  1. North says:

    Well sure, but on top of that it’s bipartisan. Everyone from affordable housing people on the left to big corporate finance on the right is in favor of this stuff which is what makes it so durable.Report

  2. James Hanley says:

    The mortgage exemption as written is opposed by … affordable-housing advocates

    There’s irony for you.Report

  3. Kim says:

    Oh no! Americans can’t afford to make an investment that they aren’t at all qualified to be making!
    The Horror!

    (Seriously, who the HELL makes a deal with five involved parties for a quarter of a million dollars, without a lawyer? — only your average joe shmuck.)Report

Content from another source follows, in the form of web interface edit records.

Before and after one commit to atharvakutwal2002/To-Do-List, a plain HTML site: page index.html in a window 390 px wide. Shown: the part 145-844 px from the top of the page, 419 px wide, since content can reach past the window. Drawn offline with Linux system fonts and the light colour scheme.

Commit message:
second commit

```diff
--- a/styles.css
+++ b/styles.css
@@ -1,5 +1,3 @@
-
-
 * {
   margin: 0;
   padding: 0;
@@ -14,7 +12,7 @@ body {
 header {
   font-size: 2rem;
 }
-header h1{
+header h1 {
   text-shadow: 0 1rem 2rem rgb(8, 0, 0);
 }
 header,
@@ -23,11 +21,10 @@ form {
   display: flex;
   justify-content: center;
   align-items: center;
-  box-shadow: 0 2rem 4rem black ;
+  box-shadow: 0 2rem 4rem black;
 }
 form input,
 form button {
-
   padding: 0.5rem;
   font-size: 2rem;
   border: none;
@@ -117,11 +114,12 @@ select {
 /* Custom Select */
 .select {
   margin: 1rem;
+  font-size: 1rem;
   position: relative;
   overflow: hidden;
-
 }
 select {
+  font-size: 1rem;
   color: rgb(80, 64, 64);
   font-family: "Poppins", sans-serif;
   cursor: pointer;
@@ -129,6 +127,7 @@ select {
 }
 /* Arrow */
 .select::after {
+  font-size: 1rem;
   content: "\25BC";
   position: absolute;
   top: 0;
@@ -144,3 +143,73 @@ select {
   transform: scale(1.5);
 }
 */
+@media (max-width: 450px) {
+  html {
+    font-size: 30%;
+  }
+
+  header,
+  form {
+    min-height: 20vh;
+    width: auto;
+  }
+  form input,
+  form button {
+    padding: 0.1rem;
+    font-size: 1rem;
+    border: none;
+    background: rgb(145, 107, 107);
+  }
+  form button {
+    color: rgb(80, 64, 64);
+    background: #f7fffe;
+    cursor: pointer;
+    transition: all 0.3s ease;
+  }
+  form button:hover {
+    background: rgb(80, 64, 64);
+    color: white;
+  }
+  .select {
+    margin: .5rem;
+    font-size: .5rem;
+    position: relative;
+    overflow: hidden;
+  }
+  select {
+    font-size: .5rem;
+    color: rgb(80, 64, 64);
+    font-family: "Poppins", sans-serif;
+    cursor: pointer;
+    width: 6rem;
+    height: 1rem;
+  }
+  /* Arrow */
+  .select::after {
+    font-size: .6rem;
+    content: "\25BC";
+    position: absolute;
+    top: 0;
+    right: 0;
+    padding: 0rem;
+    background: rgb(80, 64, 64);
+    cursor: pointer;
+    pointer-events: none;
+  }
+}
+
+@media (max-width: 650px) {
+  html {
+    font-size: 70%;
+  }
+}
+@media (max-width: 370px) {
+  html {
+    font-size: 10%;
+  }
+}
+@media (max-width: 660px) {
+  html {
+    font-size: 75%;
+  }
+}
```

  4. Good post, Vikram. I think this does a great job of showing how little politics often has to do with principle and how much instead it has to do with serving the narrowly defined interests of constituent interest groups even as we deceive ourselves into thinking and talking as if we’re really serving a set of broad, coherent, and universal ideals.Report

  5. Dave says:

    Great post. There’s a whole other part to Mel Watt’s speech that I’m writing about as we speak. I guess I better get off my ass and finish it.Report

  6. Patrick says:

    “The real-estate-agent lobby might not like this, but Loan-To-Value ratios largely dictate the health of a mortgage.”

    Not only does the real-estate lobby like it, but all the mortgage lenders hate it; post-2007 nobody will buy loans at 3% down, because you can’t resell them.

    Except, now, apparently, to Freddie and Fannie.

    This is not good news.Report